Widening the scope beyond Tesla, LeVine said that improved batteries are more or less inevitable, and that they will dramatically increase demand for electric cars.

He notes that breakthroughs in battery technology don't have to come from carmakers. Electronics manufacturers and other related industries could contribute to the push as well.

And LeVine notes that batteries could be paired with other energy sources--such as hydrogen fuel cells or supercapacitors--to increase the range and performance of zero-emission vehicles.

He predicts the electric-car battery industry could be worth as much as $100 billion by 2030.

That would lead to a major drop in oil consumption, a scenario the oil industry may well not be prepared for.

Thursday, July 30, 2015

Some Google Street View Cars Now Track Pollution Levels

As reported by NPR: For years, Google has had eyes in neighborhoods across the world: Google Street View cars armed with cameras, lasers, and GPS devices to filter "360-degree panoramic views" and "locations on all seven continents" to Google Maps.

Now, on top of having eyes, Google's got a nose. It has partnered with Aclima, a company that designs environmental sensor networks, to equip some Google Street View cars with equipment that allows them to track air pollution in real time.

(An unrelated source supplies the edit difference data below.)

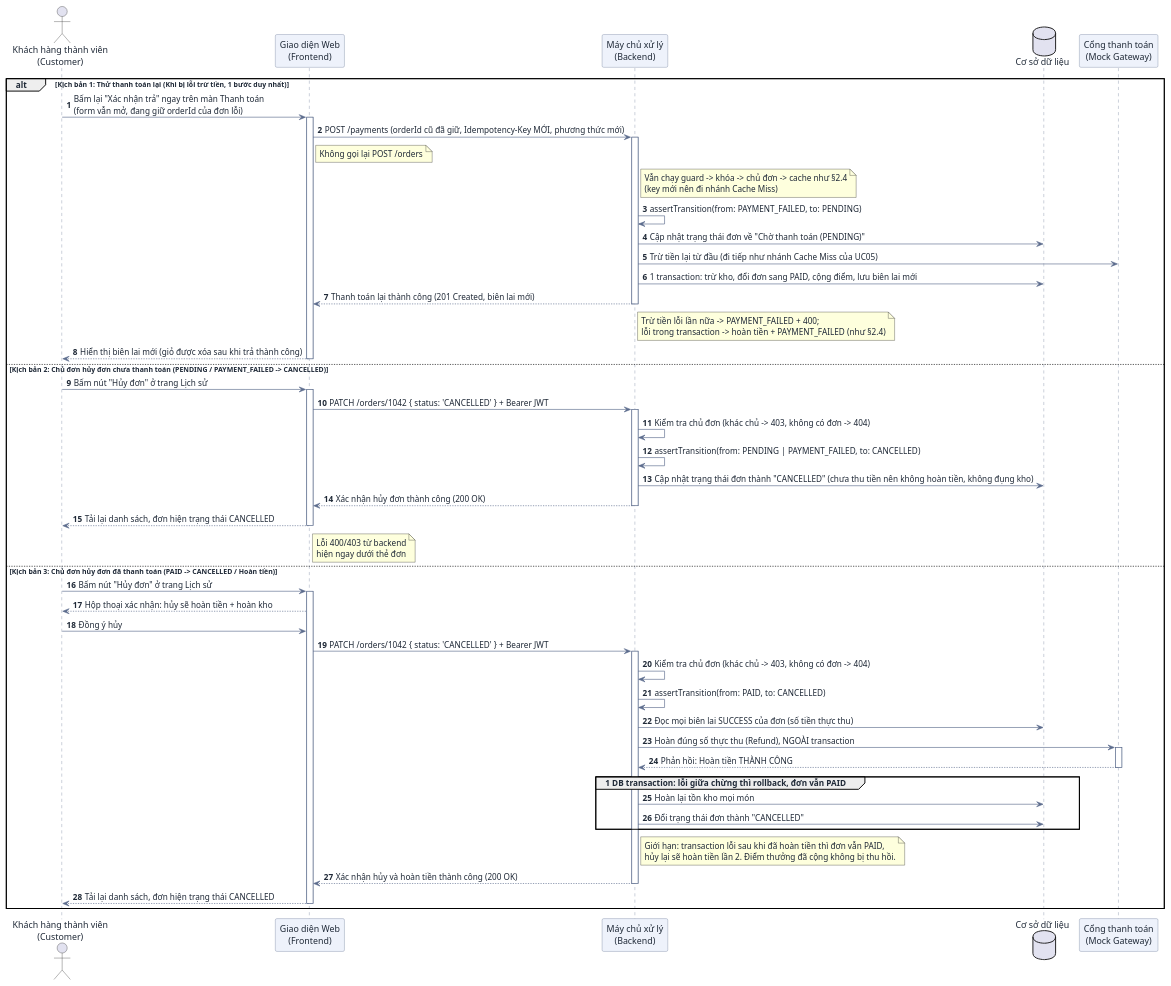
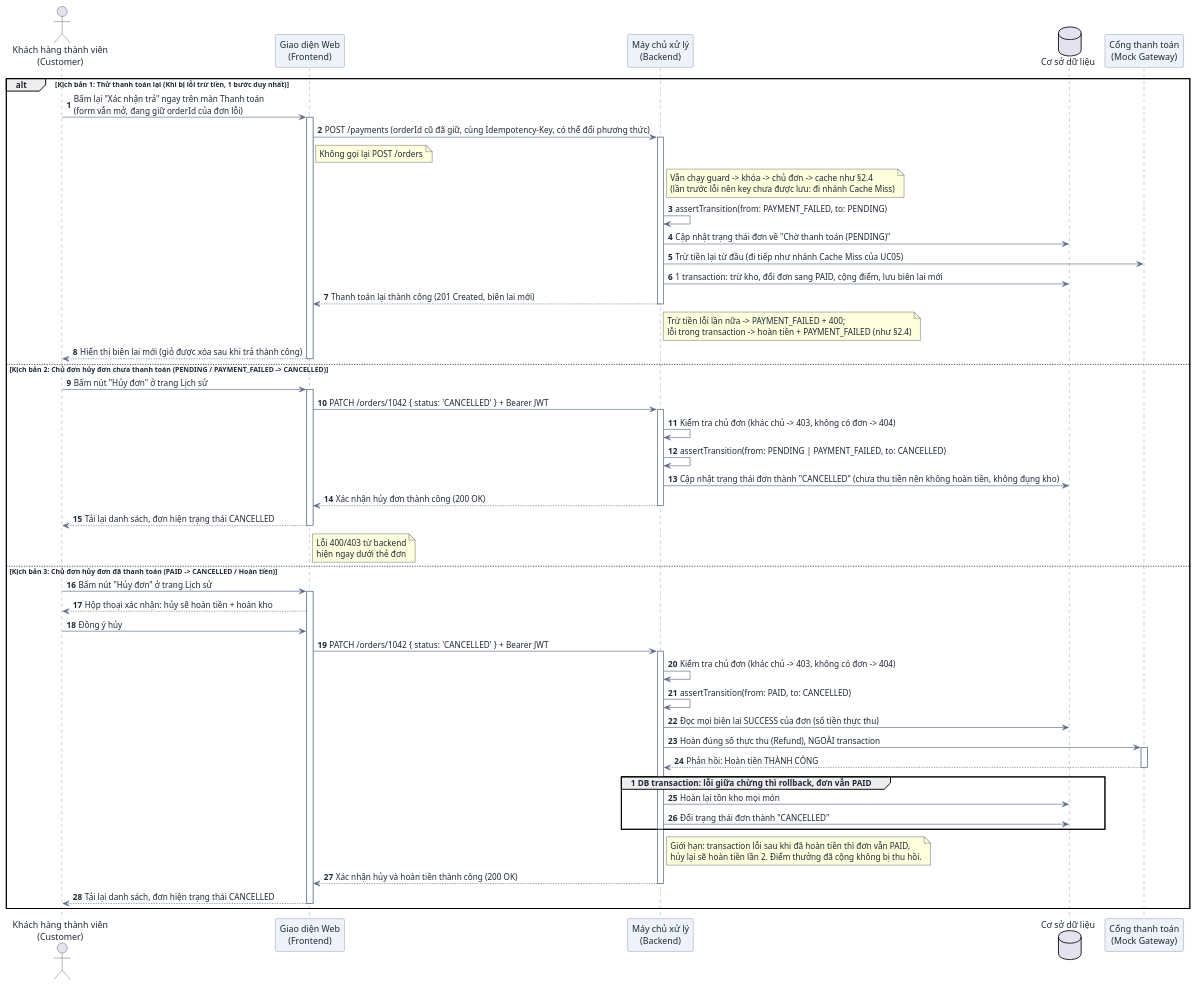
The fifth of 9 diagrams in docs/user-sequence-specifications.md (DuVinhLoi/BrewLite), drawn with PlantUML before and after one commit. The commit also changed other lines of this file and 5 other files, not shown here.

````diff
--- a/docs/user-sequence-specifications.md
+++ b/docs/user-sequence-specifications.md
@@ -505,72 +505,72 @@
 ```plantuml
 @startuml
 skinparam DefaultFontColor #1f2937
 skinparam ArrowColor #5b6b8c
 skinparam SequenceParticipantBackgroundColor #eef2fb
 skinparam SequenceParticipantBorderColor #5b6b8c
 skinparam SequenceLifeLineBorderColor #5b6b8c
 
 autonumber
 actor "Khách hàng thành viên\n(Customer)" as User
 participant "Giao diện Web\n(Frontend)" as FE
 participant "Máy chủ xử lý\n(Backend)" as BE
 database "Cơ sở dữ liệu" as DB
 participant "Cổng thanh toán\n(Mock Gateway)" as Gateway
 
 alt Kịch bản 1: Thử thanh toán lại (Khi bị lỗi trừ tiền, 1 bước duy nhất)
     User -> FE : Bấm lại "Xác nhận trả" ngay trên màn Thanh toán\n(form vẫn mở, đang giữ orderId của đơn lỗi)
     activate FE
-    FE -> BE : POST /payments (orderId cũ đã giữ, Idempotency-Key MỚI, phương thức mới)
+    FE -> BE : POST /payments (orderId cũ đã giữ, cùng Idempotency-Key, có thể đổi phương thức)
     note right of FE : Không gọi lại POST /orders
     activate BE
-    note right of BE : Vẫn chạy guard -> khóa -> chủ đơn -> cache như §2.4\n(key mới nên đi nhánh Cache Miss)
+    note right of BE : Vẫn chạy guard -> khóa -> chủ đơn -> cache như §2.4\n(lần trước lỗi nên key chưa được lưu: đi nhánh Cache Miss)
     BE -> BE : assertTransition(from: PAYMENT_FAILED, to: PENDING)
     BE -> DB : Cập nhật trạng thái đơn về "Chờ thanh toán (PENDING)"
     BE -> Gateway : Trừ tiền lại từ đầu (đi tiếp như nhánh Cache Miss của UC05)
     BE -> DB : 1 transaction: trừ kho, đổi đơn sang PAID, cộng điểm, lưu biên lai mới
     BE --> FE : Thanh toán lại thành công (201 Created, biên lai mới)
     note right of BE : Trừ tiền lỗi lần nữa -> PAYMENT_FAILED + 400;\nlỗi trong transaction -> hoàn tiền + PAYMENT_FAILED (như §2.4)
     deactivate BE
     FE --> User : Hiển thị biên lai mới (giỏ được xóa sau khi trả thành công)
     deactivate FE
 
 else Kịch bản 2: Chủ đơn hủy đơn chưa thanh toán (PENDING / PAYMENT_FAILED -> CANCELLED)
     User -> FE : Bấm nút "Hủy đơn" ở trang Lịch sử
     activate FE
     FE -> BE : PATCH /orders/1042 { status: 'CANCELLED' } + Bearer JWT
     activate BE
     BE -> BE : Kiểm tra chủ đơn (khác chủ -> 403, không có đơn -> 404)
     BE -> BE : assertTransition(from: PENDING | PAYMENT_FAILED, to: CANCELLED)
     BE -> DB : Cập nhật trạng thái đơn thành "CANCELLED" (chưa thu tiền nên không hoàn tiền, không đụng kho)
     BE --> FE : Xác nhận hủy đơn thành công (200 OK)
     deactivate BE
     FE --> User : Tải lại danh sách, đơn hiện trạng thái CANCELLED
     note right of FE : Lỗi 400/403 từ backend\nhiện ngay dưới thẻ đơn
     deactivate FE
 
 else Kịch bản 3: Chủ đơn hủy đơn đã thanh toán (PAID -> CANCELLED / Hoàn tiền)
     User -> FE : Bấm nút "Hủy đơn" ở trang Lịch sử
     activate FE
     FE --> User : Hộp thoại xác nhận: hủy sẽ hoàn tiền + hoàn kho
     User -> FE : Đồng ý hủy
     FE -> BE : PATCH /orders/1042 { status: 'CANCELLED' } + Bearer JWT
     activate BE
     BE -> BE : Kiểm tra chủ đơn (khác chủ -> 403, không có đơn -> 404)
     BE -> BE : assertTransition(from: PAID, to: CANCELLED)
     BE -> DB : Đọc mọi biên lai SUCCESS của đơn (số tiền thực thu)
     BE -> Gateway : Hoàn đúng số thực thu (Refund), NGOÀI transaction
     activate Gateway
     Gateway --> BE : Phản hồi: Hoàn tiền THÀNH CÔNG
     deactivate Gateway
     group 1 DB transaction: lỗi giữa chừng thì rollback, đơn vẫn PAID
         BE -> DB : Hoàn lại tồn kho mọi món
         BE -> DB : Đổi trạng thái đơn thành "CANCELLED"
     end
     note right of BE : Giới hạn: transaction lỗi sau khi đã hoàn tiền thì đơn vẫn PAID,\nhủy lại sẽ hoàn tiền lần 2. Điểm thưởng đã cộng không bị thu hồi.
     BE --> FE : Xác nhận hủy và hoàn tiền thành công (200 OK)
     deactivate BE
     FE --> User : Tải lại danh sách, đơn hiện trạng thái CANCELLED
     deactivate FE
 end
 @enduml
 ```
````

The technology will allow the cars to monitor levels of several pollutants: nitrogen dioxide, nitric oxide, ozone, carbon monoxide, carbon dioxide, methane, black carbon, particulate matter, and Volatile Organic Compounds (VOCs).

A Google technician installing Aclima sensors onto a Street View car.
The Aclima-Google partnership had a test run last year in Denver. Aclima says that experiment clocked 750 hours of drive time and gathered 150 million data points, with just three cars. A new trial has already begun in the Bay Area. That one should wrap up this fall.

"We are for the first time able to really take a city scale snapshot of pollution," Aclima CEO Davida Herzl told NPR. "The existing way that we understand air quality in cities is through government-mandated monitoring stations. But those monitoring stations are sparsely distributed in cities. So we understand kind of what's happening at a regional level, but we don't really understand how pollution moves through a city, how it differs block by block, street by street. ... You can think of it like a photograph with a few pixels. With the partnership with Google, we're now able to fill in those pixels."

The sensor devices, or "mini-mobile labs" as Herzl calls them, fit in the back of the Google Street View cars, and the air samples make it to those sensors from a hole in one of the car windows, through a series of tubes "that look like a jumbo straw." The cars also have small anemometers on the outside that can track temperature and wind flow, among other meteorologic measurements. "It's kind of like we've given the cars a nose," Herzl says.

Google says it's been working with Aclima for years, previously on devices to track pollution within Google buildings. And, Google began working with the Environmental Defense Fund last year, to start tracking methane pollution from underground pipelines.
Google's rendering of how pollution-sensor equipped Google Street View cars "see the air."Aclima
Google says the kind of data Aclima's sensors gather on Google Street View cars could have multiple uses.

"If you're a mother of an asthmatic child you could plan your day using this kind of information," Karin Tuxen-Bettman, Google's lead on the Aclima partnership, told NPR. "If you're a local government, you could look at this kind of information and say, 'What and where can me make some changes on a small scale to have some good impact?' And if you're a scientist you can obviously use this kind of data for models and to help supplement the data that you're already collecting."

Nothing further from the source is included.